Source data
____
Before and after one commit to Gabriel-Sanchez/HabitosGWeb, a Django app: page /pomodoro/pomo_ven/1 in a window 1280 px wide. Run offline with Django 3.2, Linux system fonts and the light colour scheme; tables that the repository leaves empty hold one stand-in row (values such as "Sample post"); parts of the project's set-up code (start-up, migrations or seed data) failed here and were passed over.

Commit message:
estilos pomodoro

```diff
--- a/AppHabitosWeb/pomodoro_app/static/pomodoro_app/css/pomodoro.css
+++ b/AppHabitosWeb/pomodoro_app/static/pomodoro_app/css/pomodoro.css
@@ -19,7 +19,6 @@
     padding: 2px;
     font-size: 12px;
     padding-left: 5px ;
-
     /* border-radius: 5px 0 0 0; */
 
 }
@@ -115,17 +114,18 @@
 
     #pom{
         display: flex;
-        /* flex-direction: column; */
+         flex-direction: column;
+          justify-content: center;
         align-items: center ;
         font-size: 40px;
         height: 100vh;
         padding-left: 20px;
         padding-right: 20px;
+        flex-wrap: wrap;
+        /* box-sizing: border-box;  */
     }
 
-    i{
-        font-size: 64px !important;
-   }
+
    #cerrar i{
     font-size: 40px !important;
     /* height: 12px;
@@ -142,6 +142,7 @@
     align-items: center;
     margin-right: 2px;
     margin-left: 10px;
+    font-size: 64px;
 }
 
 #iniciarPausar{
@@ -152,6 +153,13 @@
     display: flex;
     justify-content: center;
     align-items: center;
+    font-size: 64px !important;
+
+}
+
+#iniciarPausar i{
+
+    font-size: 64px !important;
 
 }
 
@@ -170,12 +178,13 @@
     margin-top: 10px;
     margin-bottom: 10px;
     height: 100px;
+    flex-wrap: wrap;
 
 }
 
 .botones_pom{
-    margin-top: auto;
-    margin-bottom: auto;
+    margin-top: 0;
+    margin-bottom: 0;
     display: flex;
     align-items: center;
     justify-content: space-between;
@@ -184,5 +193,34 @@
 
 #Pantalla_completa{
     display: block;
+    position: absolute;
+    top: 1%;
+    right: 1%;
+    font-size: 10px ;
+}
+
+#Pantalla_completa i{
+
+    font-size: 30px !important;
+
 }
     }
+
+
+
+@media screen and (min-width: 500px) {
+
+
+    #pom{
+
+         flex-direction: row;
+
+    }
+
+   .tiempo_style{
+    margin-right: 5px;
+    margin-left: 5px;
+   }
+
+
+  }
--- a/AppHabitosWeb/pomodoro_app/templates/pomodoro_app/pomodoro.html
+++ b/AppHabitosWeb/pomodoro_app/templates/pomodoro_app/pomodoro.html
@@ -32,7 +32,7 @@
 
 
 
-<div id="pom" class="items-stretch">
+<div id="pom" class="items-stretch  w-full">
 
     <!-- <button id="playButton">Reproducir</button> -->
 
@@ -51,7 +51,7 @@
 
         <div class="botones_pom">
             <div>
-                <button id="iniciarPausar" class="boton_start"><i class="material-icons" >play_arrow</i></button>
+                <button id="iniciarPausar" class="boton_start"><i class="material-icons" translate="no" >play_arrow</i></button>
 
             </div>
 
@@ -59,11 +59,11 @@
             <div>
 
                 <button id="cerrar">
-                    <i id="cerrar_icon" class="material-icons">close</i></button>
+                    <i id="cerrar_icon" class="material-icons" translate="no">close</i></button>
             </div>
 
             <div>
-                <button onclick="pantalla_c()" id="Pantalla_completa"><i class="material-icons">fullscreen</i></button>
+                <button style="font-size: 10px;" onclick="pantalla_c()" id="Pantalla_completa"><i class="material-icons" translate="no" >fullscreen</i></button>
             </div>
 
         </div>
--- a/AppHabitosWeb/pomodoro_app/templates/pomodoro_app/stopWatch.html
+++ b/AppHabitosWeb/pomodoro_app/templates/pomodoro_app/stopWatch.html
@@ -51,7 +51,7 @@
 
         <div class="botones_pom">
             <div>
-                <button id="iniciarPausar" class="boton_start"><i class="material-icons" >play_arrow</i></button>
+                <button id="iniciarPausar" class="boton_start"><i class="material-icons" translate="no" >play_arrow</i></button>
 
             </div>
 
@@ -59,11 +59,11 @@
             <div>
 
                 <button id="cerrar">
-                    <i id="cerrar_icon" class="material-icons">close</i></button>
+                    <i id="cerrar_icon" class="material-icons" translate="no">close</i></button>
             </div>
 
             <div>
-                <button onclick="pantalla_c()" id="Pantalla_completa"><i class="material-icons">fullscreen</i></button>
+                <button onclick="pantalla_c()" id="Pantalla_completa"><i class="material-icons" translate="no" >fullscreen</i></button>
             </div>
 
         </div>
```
____
### Directions for this task:
Line count for "margin": count the lines in the records above that hold this word, and give only the number.

### Result below:
10